It's a pretty rare car, it's kind of hard to get your hands on it. But we found one through Bugatti in San Diego, somewhere in southern California. And we had this group named Acme that go in and they laser scan the cars. So the process is they go in and they put tape along the major creases and the major seams of the car and they basically outline all the really nice rounded shapes. And then they use the laser to actually scan those lines directly into a CAD drawing.

It allows them to get incredible level of detail on how they're scanning. And we also take thousands of photos of the car. We didn't drive it ourselves. We did talk to some guys that drove it in our reviewer community and they told us sort of how it drives and what have you.

And then we also spent a lot of time listening to the car and recording other cars on the Dyno, other types of engines, other types of noises in order to recreate the car's sound.

Like all the other cars in Forza, I imagine the Veyron will be totally destructible.
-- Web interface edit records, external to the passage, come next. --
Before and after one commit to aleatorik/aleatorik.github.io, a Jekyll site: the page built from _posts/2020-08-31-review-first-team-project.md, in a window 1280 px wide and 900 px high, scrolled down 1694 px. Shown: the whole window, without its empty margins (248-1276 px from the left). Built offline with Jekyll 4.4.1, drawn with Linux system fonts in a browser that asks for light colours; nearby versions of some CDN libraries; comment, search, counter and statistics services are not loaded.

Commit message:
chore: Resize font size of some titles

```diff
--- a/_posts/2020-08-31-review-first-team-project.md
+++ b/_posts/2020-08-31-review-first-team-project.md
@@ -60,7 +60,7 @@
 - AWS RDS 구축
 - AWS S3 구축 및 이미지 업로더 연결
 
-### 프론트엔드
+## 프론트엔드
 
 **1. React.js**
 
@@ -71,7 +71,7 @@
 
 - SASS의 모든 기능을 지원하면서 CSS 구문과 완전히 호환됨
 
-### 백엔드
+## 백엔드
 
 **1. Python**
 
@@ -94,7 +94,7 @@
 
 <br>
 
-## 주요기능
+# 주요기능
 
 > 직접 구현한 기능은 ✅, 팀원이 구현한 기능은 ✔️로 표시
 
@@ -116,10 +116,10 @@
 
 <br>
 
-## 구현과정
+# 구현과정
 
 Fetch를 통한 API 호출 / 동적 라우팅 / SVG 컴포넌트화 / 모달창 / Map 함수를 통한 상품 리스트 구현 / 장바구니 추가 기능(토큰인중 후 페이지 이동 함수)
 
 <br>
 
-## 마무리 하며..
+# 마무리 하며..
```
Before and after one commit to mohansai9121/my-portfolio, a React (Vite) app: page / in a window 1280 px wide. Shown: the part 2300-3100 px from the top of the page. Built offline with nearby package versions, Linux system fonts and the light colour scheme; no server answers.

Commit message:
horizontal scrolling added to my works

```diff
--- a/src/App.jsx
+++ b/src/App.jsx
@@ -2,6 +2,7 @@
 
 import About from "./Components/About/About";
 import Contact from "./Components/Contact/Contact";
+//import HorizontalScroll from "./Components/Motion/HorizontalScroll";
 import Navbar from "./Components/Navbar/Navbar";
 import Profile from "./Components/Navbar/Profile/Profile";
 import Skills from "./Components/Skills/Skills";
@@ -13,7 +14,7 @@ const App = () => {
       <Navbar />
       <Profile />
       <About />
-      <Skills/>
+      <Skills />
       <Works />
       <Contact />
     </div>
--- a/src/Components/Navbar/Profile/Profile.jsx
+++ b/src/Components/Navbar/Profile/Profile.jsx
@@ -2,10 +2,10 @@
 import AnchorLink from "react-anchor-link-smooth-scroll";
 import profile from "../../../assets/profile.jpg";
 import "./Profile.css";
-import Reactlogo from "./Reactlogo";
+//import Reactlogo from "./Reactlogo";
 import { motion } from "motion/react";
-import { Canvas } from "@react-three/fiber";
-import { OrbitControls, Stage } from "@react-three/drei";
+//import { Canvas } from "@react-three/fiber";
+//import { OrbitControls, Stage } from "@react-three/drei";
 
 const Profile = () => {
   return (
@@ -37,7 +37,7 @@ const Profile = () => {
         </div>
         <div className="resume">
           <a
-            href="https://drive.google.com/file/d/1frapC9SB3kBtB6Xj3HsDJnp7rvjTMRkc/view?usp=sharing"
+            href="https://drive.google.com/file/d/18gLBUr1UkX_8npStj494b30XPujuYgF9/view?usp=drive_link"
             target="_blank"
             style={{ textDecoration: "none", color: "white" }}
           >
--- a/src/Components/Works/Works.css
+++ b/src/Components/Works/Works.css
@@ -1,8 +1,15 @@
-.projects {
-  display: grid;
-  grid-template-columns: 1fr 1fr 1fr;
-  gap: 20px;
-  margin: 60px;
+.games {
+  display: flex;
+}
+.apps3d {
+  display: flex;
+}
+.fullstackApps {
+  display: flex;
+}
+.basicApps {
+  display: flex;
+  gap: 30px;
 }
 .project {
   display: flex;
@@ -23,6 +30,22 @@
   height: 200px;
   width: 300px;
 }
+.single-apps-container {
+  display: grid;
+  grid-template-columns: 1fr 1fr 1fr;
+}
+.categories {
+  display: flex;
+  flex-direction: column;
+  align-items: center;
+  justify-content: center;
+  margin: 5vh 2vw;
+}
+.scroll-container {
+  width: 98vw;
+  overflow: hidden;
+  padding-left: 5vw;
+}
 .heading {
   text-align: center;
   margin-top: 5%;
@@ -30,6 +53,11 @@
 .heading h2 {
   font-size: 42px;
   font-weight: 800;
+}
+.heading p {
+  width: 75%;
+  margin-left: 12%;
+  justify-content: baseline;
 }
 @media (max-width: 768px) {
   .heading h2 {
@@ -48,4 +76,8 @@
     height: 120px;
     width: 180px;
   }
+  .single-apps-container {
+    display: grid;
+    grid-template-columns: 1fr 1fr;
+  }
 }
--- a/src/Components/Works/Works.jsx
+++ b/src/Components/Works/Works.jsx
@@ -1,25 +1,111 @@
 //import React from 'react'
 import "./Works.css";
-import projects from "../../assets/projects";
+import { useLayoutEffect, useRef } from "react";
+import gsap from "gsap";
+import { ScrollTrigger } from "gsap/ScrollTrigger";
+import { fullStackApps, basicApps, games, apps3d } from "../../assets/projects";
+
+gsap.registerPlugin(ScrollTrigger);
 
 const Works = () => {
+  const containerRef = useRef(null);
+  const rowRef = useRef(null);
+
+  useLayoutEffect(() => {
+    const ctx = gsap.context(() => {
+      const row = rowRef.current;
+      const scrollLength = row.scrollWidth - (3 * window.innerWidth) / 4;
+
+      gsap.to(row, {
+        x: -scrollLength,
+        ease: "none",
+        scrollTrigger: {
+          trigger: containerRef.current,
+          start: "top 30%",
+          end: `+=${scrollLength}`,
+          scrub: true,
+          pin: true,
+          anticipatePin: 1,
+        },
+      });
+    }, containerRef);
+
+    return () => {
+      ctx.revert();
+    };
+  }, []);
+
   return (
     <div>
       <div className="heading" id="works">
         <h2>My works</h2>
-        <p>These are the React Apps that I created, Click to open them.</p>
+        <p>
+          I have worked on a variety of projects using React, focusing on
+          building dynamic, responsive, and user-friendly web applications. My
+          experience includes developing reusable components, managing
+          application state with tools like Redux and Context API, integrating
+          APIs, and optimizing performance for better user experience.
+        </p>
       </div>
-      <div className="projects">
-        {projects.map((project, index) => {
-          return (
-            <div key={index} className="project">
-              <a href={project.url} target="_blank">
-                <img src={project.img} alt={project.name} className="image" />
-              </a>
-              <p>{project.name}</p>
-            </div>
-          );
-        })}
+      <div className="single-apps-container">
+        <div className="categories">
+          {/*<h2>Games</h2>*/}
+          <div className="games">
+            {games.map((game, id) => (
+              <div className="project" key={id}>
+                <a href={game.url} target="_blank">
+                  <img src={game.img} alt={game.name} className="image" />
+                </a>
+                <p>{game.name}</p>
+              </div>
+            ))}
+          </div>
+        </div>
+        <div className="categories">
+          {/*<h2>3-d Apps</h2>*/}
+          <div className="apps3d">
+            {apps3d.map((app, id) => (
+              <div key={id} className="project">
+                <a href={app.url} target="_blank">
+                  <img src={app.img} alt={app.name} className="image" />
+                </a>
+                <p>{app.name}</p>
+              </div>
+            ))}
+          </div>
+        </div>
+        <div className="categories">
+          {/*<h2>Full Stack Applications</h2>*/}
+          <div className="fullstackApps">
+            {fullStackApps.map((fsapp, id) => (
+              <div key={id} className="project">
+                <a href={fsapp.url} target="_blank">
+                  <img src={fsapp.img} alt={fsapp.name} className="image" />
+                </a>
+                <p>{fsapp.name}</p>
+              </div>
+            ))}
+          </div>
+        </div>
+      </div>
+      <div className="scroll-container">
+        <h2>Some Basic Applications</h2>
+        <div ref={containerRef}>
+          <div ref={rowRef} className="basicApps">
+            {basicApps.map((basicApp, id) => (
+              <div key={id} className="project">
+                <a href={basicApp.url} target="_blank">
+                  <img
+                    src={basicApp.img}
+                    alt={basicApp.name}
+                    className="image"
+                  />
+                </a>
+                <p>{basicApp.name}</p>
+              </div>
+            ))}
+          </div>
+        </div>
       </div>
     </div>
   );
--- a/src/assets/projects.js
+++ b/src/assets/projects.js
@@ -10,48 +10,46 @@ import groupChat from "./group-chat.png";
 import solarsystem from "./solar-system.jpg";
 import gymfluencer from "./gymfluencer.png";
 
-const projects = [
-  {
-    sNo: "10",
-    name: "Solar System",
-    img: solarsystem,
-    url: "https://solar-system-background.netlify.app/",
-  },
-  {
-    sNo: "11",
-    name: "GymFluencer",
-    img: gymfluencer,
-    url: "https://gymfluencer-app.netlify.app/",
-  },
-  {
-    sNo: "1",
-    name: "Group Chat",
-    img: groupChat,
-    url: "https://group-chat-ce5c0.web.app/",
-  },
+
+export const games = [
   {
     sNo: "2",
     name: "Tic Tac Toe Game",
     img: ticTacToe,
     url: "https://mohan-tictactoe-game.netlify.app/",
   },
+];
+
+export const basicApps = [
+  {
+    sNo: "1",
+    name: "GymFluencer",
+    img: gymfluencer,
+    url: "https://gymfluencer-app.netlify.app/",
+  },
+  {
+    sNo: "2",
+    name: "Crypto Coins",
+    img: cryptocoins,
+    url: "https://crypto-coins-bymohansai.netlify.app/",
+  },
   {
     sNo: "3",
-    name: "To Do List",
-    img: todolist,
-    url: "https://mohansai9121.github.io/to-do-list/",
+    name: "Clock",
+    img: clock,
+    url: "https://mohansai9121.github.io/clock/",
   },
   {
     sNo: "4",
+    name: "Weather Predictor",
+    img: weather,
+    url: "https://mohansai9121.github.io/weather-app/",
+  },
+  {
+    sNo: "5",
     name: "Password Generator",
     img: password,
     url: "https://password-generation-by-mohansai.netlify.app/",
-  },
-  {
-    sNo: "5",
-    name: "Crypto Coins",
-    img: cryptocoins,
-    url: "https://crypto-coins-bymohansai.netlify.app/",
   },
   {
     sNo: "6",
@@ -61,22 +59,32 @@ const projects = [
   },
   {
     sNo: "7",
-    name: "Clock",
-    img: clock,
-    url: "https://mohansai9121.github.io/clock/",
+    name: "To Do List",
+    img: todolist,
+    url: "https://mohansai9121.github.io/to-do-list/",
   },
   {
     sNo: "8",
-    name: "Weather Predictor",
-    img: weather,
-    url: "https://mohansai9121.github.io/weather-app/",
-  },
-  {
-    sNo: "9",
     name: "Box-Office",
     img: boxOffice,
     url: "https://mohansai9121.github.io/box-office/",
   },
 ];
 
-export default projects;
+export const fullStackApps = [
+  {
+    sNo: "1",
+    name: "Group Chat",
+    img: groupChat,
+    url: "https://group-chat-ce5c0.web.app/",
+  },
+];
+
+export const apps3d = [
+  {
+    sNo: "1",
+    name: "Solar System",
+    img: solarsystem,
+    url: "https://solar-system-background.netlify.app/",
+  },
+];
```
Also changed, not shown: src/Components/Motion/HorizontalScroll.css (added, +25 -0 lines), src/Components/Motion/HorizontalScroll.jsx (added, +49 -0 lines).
You'll be able to crash it, flip it, etc?


Which would give everybody an opportunity to crash and flip a rare car that they probably won't have a chance to see in real life, not to mention crash one.

Yeah, this car is about $1.4 million to buy in the real world, as well as in Forza Motorsport. It's not exactly a cheap toy. But that is kind of what's fun in a game like this; to be able to experience a car that very few ever will. The interior of the car is just gorgeous. It's really just a stunning, beautiful car. Incredible design. And so it's fun to just drive it. But yeah, also smashing the car is pretty cool too.

And the interior's all modeled as well, right?

Yes, it is.

So Forza obviously has damage modeling, ability to flip cars, etc. Gran Turismo has just announced the same thing. Did you expect that? Did you think that was a major feature that you had that they didn't? Or do you think it's kind of irrelevant at this point?

I think that is what it takes to be a modern racing game. We've been doing it now since 2002. We had damage back in our old Midtown Madness games. Damage has been featured in Microsoft Games Studios games pretty much forever -- certainly as long as I've been working on them. So I certainly wasn't surprised. I have not yet heard the extent of what they're doing but I think it's good for the industry to have a bit of a rivalry here where we're actually pushing each other and coming up with great ideas and you know, raising the bar on each other. I'm glad they're doing damage now.

You have a lot of cars in Forza 3. You're actually going to have some of the cars stored on a second disc -- it's actually going to span two DVDs. How does that work? You know, what's stored on both discs? If it's cars, do you rip those cars onto the hard drive? What exactly will the process be if I'm buying Forza 3?

It's a great question. We do have 400 cars and they all feature damage, rollover, and cockpits. It's not just a small subset, but everyone of them feature that. All of them can be painted, put on the auction house, and used in [user-generated content].

But to your question, the way it is done is that we've got a primary disc, which has 300 cars on it, which is a ton of cars -- more than Forza Motorsport 2.

The second disc contains three environments, and another 100-plus cars. What you do is actually install all the content from disc two as if it was DLC and then it automatically integrates into your game. So you can play off disc one without installing it, without ripping to the hard drive, and all the disc two content you have installed (similar to DLC) gets put into the career as AI opponents and shows in your career mode, as different races and the tracks change out. You can make the game more deep, if you like, by adding that content. But the truth is we got so many tacks and so many cars on disc one that even disc one itself is the largest game that's going to be available this holiday.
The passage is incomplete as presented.